Master of Science (MS)
Biology and Microbiology
CSF-1R, macropinocytosis, Ptpn6
Understanding macrophage cell biology is important due to macrophages key roles in human health and diseases including proper immune function, wound healing, atherosclerosis, and cancer. Despite their importance, relatively little is understood about macrophage activation, growth factor signaling, and cytoskeletal regulation. This thesis presents data from investigations into mechanisms of macrophage growth factor signaling and actin polymerization for ruffling and macropinocytosis. Alt-R CRISPR-Cas9 method and dextran uptake assay were used to knock out individual genes (SHP-1, Lyn, Syk, BTK, Vav1) and determine their role in macropinocytosis and CSF-1R signaling. Dextran uptake was disrupted in SHP-1 and Lyn targeted knockout cells, while it was increased in Syk, BTK, and Vav1 targeted knockout. We showed that SHP-1 and Lyn knockout express more p-Y53 actin than wildtype. We propose that SHP-1 regulates macropinocytosis through dephosphorylation of actin at tyrosine 53. Lyn colocalized on macropinosomes with CSF-1R and Lyn knockout cells faster than wildtype, suggesting their negative role in regulating growth factor signaling. However, the absence of Lyn downregulated ERK phosphorylation, suggesting that Lyn might play a role of both positive and negative regulator of signaling.

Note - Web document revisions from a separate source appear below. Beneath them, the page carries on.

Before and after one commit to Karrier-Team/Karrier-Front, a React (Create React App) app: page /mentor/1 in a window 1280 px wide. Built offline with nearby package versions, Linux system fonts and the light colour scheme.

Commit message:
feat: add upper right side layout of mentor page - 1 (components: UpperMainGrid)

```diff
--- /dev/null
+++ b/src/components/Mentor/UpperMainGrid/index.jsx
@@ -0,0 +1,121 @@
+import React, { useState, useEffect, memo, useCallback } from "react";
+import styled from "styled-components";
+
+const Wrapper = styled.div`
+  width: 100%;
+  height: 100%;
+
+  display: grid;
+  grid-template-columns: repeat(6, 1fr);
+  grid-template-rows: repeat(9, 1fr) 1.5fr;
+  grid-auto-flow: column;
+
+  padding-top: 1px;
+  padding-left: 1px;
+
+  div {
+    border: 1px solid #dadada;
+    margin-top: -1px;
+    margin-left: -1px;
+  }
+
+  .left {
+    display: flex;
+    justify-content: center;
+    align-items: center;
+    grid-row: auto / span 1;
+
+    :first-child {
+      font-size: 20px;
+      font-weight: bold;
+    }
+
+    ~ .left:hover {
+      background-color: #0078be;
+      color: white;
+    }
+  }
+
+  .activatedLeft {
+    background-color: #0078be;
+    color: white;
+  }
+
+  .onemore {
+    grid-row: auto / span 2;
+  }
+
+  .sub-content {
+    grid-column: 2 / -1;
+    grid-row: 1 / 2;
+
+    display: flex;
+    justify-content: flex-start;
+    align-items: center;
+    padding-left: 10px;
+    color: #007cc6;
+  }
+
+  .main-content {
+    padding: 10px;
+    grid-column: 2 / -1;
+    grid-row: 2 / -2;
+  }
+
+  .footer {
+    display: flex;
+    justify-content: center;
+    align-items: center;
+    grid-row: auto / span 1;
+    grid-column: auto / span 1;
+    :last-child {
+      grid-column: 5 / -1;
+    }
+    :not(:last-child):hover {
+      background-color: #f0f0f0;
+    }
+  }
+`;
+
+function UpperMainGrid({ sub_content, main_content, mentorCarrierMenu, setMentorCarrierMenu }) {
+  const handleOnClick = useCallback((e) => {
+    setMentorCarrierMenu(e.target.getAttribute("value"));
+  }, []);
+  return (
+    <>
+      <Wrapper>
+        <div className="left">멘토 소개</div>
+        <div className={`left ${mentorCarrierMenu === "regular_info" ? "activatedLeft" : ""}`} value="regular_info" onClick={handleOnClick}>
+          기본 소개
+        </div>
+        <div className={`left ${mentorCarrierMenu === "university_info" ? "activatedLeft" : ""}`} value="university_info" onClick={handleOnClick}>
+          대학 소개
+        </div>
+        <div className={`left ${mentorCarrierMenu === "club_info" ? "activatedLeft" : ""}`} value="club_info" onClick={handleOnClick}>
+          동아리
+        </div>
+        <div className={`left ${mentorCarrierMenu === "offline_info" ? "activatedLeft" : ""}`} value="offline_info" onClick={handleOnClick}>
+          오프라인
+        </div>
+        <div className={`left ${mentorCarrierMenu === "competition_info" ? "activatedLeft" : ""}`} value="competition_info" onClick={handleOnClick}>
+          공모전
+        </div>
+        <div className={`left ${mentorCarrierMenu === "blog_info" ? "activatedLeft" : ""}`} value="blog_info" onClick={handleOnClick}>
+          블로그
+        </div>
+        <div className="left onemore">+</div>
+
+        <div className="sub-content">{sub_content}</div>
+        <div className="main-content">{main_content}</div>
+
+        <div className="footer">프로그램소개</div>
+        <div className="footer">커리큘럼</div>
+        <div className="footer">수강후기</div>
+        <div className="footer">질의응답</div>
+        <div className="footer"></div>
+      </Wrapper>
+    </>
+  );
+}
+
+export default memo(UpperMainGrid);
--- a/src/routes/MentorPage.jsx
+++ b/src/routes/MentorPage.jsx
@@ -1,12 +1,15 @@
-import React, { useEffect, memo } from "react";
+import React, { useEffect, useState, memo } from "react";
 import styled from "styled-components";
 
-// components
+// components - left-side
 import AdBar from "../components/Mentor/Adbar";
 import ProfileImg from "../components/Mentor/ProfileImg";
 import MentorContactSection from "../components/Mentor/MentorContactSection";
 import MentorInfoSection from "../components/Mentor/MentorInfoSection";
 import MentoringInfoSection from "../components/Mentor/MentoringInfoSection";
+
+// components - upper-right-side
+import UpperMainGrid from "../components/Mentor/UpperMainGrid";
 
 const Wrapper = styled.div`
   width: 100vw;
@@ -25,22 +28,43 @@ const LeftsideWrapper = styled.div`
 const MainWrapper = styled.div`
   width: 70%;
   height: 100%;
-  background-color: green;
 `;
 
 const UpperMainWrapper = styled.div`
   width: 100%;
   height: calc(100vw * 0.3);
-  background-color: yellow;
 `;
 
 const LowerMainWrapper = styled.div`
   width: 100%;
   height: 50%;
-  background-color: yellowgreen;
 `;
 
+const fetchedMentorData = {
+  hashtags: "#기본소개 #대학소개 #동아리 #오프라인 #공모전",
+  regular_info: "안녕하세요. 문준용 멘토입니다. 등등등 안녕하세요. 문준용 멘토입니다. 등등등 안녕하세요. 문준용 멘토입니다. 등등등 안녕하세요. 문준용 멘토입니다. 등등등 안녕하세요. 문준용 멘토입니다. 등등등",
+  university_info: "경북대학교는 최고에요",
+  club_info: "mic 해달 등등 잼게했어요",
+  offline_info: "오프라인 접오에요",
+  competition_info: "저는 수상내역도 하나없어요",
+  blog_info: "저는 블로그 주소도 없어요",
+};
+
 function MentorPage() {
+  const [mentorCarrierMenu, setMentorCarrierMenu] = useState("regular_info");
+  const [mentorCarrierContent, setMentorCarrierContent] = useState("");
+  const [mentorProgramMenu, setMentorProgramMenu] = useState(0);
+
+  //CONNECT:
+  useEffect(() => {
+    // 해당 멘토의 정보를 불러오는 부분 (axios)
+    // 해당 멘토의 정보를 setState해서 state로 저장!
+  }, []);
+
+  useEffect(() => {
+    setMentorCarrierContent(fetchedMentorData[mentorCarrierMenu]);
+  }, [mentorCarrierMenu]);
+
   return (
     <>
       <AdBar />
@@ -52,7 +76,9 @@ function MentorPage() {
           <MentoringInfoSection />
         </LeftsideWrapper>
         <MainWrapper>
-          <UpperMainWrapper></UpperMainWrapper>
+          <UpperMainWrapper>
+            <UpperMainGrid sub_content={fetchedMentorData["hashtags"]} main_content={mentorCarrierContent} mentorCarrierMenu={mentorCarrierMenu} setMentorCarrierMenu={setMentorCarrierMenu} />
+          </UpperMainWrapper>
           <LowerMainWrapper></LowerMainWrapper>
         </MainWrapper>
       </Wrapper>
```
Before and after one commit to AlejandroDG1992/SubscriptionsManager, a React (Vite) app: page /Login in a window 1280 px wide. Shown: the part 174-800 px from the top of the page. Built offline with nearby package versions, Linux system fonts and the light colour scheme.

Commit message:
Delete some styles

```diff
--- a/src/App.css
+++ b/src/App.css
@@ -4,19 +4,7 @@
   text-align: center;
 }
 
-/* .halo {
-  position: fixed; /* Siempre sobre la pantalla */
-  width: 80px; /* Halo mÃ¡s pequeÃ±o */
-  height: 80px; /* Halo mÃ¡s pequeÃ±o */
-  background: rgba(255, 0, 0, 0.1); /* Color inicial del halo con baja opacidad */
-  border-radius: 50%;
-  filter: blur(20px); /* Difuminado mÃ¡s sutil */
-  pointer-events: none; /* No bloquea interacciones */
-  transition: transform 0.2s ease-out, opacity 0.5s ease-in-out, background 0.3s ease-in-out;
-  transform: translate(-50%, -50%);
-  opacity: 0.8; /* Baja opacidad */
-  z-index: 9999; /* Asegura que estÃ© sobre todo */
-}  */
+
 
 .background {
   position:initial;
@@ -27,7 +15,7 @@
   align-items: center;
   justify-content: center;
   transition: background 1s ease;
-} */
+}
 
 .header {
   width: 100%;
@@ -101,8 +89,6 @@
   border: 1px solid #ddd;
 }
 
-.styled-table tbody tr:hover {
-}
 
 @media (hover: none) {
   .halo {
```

Library of Congress Subject Headings
Growth factors -- Receptors.
Includes bibliographical references
Number of Pages
South Dakota State University
In Copyright - Educational Use Permitted
Monga, Louise, "Identification of Macropinocytosis Regulating proteins and Signaling from Macropinosomes" (2018). Electronic Theses and Dissertations. 2698.